On a typical Saturday afternoon, elevator loads of women pour into the al-Huda Institute of Islamic Education for Women in Karachi.
The silence, save for the exchange of greetings, may be unusual, but al-Huda's congregations are symbolic of a religious revolution in Pakistan - the desire to understand Islam.
Seventeen-year-old Maryam Asif believes an in-depth knowledge of her faith has helped her differentiate between truth and rhetoric.
"People say so many things and often you just can't accept them as Islam," she says.
Rukhsana Yamin, a Karachi-based publisher, says her knowledge of religion had been rather limited because "every time you pick up a volume to educate yourself, it fails to hold your interest".
To teach the aspiring students, the new breed of women scholars uses modern methods.
One such teacher, Huma Hassan, addresses weekly informal gatherings at a private residence in Karachi.
The women who attend are mostly socialites.
Ms Hassan translates and explains Koranic verses with the help of multimedia presentations projected on to a screen.
But it isn't just the modern methods that appeal - the teachers do too.
Bushra Kausar, a regular at al-Huda, says: "Dr Hashmi relates the Koran to everyday experiences."
But Dr Hashmi is diffident about her charisma.
"I have never asked women why they come to hear me," she says in a soft, measured voice.
Her explanation of their quest for religious enlightenment is that people often turn to religion in despair.
"The expectations of Pakistanis have not been fulfilled in our 50-odd years of independence," she says.
"There is a feeling of betrayal and despair. Even political Islam has not been able to address people's grievances," says Dr Hashmi, referring to the Islamisation drive of former leader General Zia ul-Haq, who died in 1988.

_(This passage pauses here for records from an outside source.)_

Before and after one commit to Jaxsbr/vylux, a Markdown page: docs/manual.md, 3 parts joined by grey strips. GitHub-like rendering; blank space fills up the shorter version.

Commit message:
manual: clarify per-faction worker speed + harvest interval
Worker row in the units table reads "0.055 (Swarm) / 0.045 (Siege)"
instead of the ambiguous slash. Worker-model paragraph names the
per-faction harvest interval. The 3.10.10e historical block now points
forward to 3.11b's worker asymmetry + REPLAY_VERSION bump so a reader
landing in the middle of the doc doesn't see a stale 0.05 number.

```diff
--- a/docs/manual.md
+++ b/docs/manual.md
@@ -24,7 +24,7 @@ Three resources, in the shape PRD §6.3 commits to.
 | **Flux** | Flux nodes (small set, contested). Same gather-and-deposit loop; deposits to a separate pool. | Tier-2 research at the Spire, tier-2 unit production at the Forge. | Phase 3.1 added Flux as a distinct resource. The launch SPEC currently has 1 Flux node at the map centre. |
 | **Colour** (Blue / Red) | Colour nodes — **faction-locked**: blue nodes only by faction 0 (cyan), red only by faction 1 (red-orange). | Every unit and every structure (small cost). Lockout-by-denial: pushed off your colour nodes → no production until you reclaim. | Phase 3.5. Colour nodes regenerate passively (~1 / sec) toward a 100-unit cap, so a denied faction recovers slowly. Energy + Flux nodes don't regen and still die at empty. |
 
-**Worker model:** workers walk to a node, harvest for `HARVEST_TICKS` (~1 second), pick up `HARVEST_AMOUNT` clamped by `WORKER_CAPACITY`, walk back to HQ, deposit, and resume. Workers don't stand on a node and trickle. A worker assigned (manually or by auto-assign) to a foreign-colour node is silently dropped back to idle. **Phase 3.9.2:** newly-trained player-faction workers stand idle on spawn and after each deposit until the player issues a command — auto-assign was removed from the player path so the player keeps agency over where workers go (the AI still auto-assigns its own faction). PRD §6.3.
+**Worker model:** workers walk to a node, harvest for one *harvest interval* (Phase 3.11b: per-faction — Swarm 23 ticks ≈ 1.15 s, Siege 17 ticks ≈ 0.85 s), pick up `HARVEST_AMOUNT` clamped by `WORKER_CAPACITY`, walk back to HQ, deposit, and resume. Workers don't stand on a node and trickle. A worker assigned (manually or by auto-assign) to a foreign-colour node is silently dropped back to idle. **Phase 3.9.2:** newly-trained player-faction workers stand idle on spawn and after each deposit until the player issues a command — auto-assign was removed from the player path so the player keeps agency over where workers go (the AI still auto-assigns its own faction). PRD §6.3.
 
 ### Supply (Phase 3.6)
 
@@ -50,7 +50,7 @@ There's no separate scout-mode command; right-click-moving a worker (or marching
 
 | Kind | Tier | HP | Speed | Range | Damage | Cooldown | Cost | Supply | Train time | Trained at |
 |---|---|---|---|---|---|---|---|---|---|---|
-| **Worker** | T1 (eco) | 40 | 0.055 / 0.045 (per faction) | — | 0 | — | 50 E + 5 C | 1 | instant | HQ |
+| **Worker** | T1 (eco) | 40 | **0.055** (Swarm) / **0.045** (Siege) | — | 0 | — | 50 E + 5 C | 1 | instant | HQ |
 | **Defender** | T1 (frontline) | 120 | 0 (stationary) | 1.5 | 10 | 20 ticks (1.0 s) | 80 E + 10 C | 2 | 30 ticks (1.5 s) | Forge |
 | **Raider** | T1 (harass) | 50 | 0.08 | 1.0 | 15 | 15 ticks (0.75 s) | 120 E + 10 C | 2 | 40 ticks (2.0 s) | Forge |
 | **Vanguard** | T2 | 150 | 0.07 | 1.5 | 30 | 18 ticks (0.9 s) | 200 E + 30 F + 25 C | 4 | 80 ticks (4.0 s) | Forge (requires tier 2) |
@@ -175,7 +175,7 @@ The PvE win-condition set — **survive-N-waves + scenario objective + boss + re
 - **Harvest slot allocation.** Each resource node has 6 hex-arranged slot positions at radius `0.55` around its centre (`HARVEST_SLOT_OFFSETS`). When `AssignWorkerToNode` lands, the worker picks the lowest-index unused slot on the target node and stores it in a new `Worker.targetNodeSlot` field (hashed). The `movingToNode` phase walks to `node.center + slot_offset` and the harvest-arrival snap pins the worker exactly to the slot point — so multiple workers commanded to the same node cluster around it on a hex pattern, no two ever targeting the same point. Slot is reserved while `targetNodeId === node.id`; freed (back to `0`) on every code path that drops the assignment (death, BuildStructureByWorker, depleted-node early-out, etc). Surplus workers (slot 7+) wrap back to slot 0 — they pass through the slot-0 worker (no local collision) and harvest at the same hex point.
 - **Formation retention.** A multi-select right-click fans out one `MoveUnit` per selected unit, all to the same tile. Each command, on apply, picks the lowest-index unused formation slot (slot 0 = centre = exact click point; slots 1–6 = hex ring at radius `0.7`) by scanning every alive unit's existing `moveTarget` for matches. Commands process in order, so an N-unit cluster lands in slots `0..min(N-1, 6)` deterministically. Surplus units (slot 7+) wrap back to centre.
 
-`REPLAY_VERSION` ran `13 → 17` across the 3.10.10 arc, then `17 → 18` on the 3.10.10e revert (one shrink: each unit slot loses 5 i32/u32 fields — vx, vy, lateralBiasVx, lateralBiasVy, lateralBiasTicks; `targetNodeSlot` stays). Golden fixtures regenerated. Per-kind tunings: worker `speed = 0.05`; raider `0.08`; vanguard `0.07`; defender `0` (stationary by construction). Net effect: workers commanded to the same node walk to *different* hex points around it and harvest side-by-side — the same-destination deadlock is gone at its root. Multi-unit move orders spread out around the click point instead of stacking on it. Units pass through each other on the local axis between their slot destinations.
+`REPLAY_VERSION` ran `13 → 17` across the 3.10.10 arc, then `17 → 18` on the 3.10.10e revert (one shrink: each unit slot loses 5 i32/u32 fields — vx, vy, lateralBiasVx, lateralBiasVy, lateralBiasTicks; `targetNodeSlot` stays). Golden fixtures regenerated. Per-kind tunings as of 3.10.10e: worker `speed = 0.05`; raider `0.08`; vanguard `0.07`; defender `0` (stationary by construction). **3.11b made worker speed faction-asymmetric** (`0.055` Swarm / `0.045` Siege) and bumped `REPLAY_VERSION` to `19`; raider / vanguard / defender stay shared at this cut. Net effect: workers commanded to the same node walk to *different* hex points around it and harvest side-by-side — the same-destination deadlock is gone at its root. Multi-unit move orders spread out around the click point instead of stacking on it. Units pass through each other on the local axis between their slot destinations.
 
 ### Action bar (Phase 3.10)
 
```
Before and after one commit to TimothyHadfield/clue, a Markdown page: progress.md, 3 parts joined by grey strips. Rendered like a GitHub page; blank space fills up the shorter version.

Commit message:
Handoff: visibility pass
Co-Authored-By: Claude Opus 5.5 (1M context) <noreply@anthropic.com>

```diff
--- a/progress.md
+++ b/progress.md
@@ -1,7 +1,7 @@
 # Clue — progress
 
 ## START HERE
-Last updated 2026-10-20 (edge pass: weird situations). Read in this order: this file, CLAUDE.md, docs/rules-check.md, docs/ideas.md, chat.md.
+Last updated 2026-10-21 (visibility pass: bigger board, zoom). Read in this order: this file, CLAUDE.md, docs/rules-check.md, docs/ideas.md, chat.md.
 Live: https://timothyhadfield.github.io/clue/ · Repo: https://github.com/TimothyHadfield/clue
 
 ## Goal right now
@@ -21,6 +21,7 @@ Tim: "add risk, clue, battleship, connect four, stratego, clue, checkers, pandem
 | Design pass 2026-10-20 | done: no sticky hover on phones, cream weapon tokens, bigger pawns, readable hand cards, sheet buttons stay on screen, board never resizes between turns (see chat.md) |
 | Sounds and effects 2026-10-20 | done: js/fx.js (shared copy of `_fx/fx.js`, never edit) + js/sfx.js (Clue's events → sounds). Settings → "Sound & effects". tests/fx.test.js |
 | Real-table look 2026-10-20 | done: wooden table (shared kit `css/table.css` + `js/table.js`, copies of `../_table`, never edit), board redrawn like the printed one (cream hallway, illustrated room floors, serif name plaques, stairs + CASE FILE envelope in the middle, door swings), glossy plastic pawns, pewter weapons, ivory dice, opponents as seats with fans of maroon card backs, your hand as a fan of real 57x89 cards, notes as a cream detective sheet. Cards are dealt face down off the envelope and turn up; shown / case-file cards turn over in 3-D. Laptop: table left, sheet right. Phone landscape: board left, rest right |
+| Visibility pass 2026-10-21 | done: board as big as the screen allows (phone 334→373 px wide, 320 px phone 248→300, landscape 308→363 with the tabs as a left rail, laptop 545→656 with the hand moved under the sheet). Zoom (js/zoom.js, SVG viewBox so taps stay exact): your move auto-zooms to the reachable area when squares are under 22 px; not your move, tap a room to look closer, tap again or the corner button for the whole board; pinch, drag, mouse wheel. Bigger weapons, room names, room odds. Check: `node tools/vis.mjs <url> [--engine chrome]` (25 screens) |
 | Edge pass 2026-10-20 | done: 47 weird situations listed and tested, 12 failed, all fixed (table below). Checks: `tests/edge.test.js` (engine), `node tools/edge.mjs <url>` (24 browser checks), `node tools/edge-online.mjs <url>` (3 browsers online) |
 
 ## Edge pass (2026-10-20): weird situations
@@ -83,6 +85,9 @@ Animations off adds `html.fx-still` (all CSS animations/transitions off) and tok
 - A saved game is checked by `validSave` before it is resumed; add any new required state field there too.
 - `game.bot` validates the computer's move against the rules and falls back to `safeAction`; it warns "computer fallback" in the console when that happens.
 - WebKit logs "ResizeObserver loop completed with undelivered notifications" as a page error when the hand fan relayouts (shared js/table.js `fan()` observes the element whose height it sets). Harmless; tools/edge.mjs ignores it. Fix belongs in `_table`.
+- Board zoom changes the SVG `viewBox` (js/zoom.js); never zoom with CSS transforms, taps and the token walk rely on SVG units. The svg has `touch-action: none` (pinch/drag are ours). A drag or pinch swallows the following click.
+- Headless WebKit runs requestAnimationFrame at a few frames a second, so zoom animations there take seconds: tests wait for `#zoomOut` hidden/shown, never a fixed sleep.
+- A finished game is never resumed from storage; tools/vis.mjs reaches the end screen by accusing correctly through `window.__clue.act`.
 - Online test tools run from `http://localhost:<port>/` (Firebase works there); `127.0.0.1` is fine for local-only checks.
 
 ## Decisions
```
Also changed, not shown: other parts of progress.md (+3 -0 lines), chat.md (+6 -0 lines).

"There is a search for direction, for guidance," she says.
Dr Hashmi believes Islam holds the cure. "I wanted to help others experience the peace I felt by reading the Koran," she says.
"When people benefit from something, they will be drawn to it."
But Dr Hashmi's analysis of why the country's female elite is suddenly seeking religious enlightenment is not accepted by everyone.
Traditional dress is the new trend - here in the examinations hall
Mother and social worker Razia Latif says women are just plain bored.
"They have had their [share of] sleeveless blouses and coffee parties and are now ready for religion," she says.
Ms Latif is disappointed that these women do not volunteer to work in hospitals or help other social causes instead.
She says the only outcome of this religious revival has been to cloister women behind the veil.
The proliferation of women in hijab (headscarves) and even the Afghan-style burqa on the streets of Karachi has women like Ms Latif worried that this may be a first step towards Talebanisation.
Student Bushra Kausar disagrees. She says that although the hijab is the most noticeable change among the female elite, it is in fact "the easiest step" on the path to becoming a practising Muslim, which is the ultimate objective.
About 1,200 women signed up for Dr Hashmi's year-long course on Koranic translation in Karachi last year.
Such was the scholar's renown that the last session, open to the public, drew almost 10,000 women from all over the city.
"It's very difficult to give a reason for this trend," says Farah Moazzam, a journalist who heads al-Huda's mass communication department.
She says initially that curiosity and the academic approach draw the educated women, but then the magnetism of Allah's words take over "and then you're hooked!"
Now at social gatherings, women wearing the hijab are increasingly seen alongside those in sleeveless dresses.
With religion the new "in" thing, it is questionable who is now the modern woman.